This is part three in my series on creating better videos. In our first segment we covered indoor shots and how to keep the light balanced. Then, we discussed why using a tripod is crucial to the quality of your video. For today’s segment, we are going to discuss audio.
Good videos are made up of two main components. The images on the screen and the sound that accompanies it. If one of these parts is lacking or missing, the quality of your video goes down. While you may think you need to spend several hundreds of dollars on a good microphone setup, you will be surprised what you can get for under $40.
Before I show an example, let’s first discuss the different types of microphones that exist. There are three main types that you may want to use:
- Shotgun Microphones- These microphones are highly directional and pick mainly the audio that is just in front of them. It is used many times on movie sets with a boom stand that hangs it overhead those speaking. They can get a little more expensive, but can be effective in situations where you cannot have a microphone 6 inches from your subject. They can pick up sounds usually within 10 feet. Unfortunately though, if you are trying to interview someone in a noisy room, it can be difficult to distinguish their voice and the noise of others speaking in the room.
- Handheld Microphones- Handheld microphones are like those used by news reporters. They can be wired or wireless. They provide a good sound of those close to the microphone. If you want the ambient noise of others in the room, this may not be the best option. Also, if the person using the microphone has weak arms and the microphone moves away, you may lose some of what they are speaking.
- Lapel Microphones- Lapel microphones provide very good quality audio that will remain consistent as you clip it onto the persons shirt or jacket. These microphones pick up only the person wearing it so if you are trying to interview someone else, this is not the option for you. Unless of course you use an audio mixer and two of them. In the example below, I use a simple $25 Audio Technica ATR 3350 wired version. (aff link)
Here’s a demo:
As you can see, adding just a simple $25 microphone changes the quality of your video immensely. No longer do you hear the wind blowing and my voice faintly.

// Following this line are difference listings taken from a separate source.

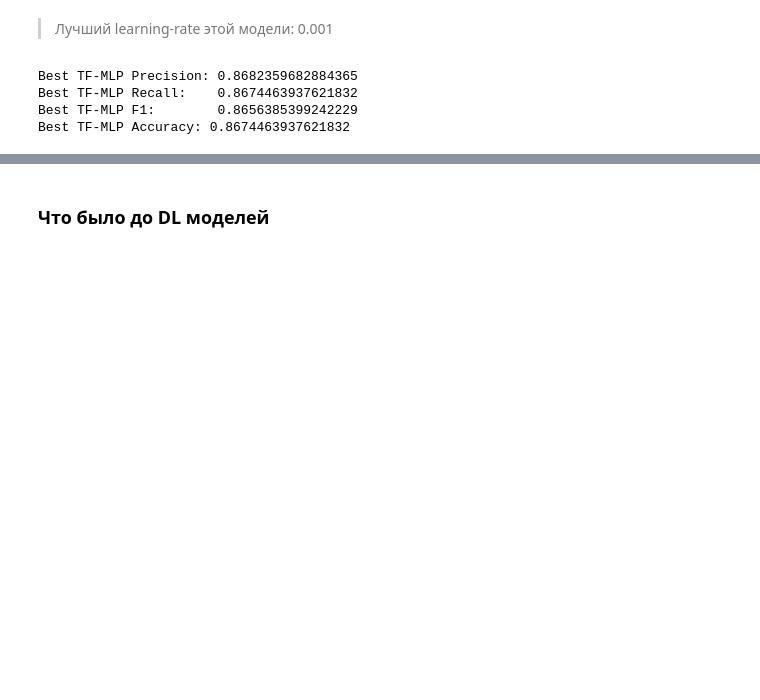
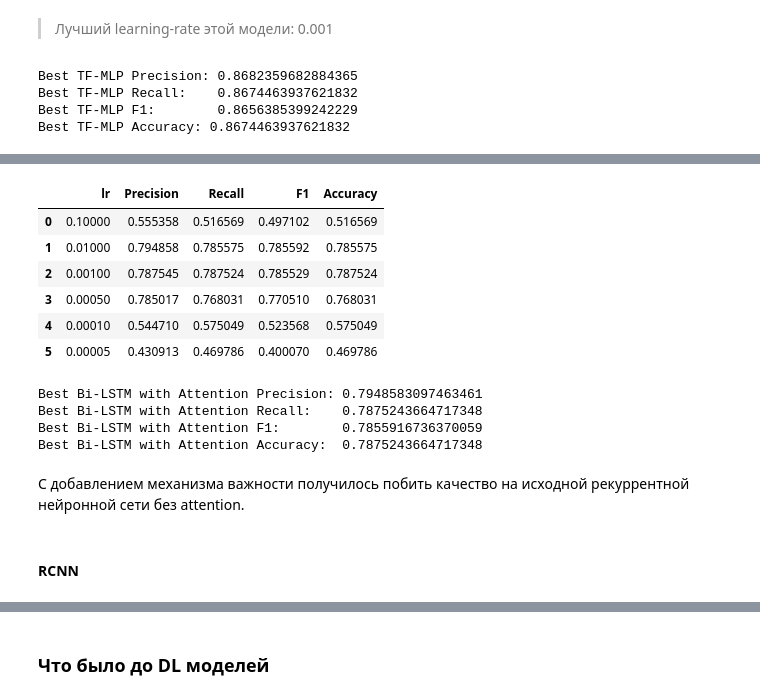
Before and after one commit to DAChernikov/AuthDef_group_project, a Jupyter notebook: notebooks/baseline_pipeline_v5.ipynb, the cells around one changed output, grey strips where cells are left out. Cells and saved outputs as stored; diff of their text form; code cells hidden in the pictures; blank space fills up the shorter version.

```diff
--- a/notebooks/baseline_pipeline_v5.ipynb
+++ b/notebooks/baseline_pipeline_v5.ipynb
@@ -451,0 +646,25 @@ Best TF-MLP Accuracy: 0.8674463937621832
+# %%
+df_lstm_attention = pd.DataFrame(results_lstm_attention)
+df_lstm_attention
+# %% [output]
+|  | lr | Precision | Recall | F1 | Accuracy |
+| 0 | 0.10000 | 0.555358 | 0.516569 | 0.497102 | 0.516569 |
+| 1 | 0.01000 | 0.794858 | 0.785575 | 0.785592 | 0.785575 |
+| 2 | 0.00100 | 0.787545 | 0.787524 | 0.785529 | 0.787524 |
+| 3 | 0.00050 | 0.785017 | 0.768031 | 0.770510 | 0.768031 |
+| 4 | 0.00010 | 0.544710 | 0.575049 | 0.523568 | 0.575049 |
+| 5 | 0.00005 | 0.430913 | 0.469786 | 0.400070 | 0.469786 |
+# %%
+print("Best Bi-LSTM with Attention Precision:", df_lstm_attention['Precision'].max())
+print("Best Bi-LSTM with Attention Recall:   ", df_lstm_attention['Recall'].max())
+print("Best Bi-LSTM with Attention F1:       ", df_lstm_attention['F1'].max())
+print("Best Bi-LSTM with Attention Accuracy: ", df_lstm_attention['Accuracy'].max())
+# %% [output]
+Best Bi-LSTM with Attention Precision: 0.7948583097463461
+Best Bi-LSTM with Attention Recall:    0.7875243664717348
+Best Bi-LSTM with Attention F1:        0.7855916736370059
+Best Bi-LSTM with Attention Accuracy:  0.7875243664717348
+# %% [markdown]
+С добавлением механизма важности получилось побить качество на исходной рекуррентной нейронной сети без attention.
+# %% [markdown]
+#### RCNN
```
Also changed, not shown: parts of 27 cells of this notebook.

Instead my voice now is coming through crystal clear. So, if your camera allows for the use of an external microphone, then put the additional investment into your videos and see the major difference. If your camera doesn’t have the option for an external microphone, have no fear! I will have a guest post coming soon that will show you how you can accomplish the same type of audio quality.
photo credit: Mike Mueller Areweconnected.com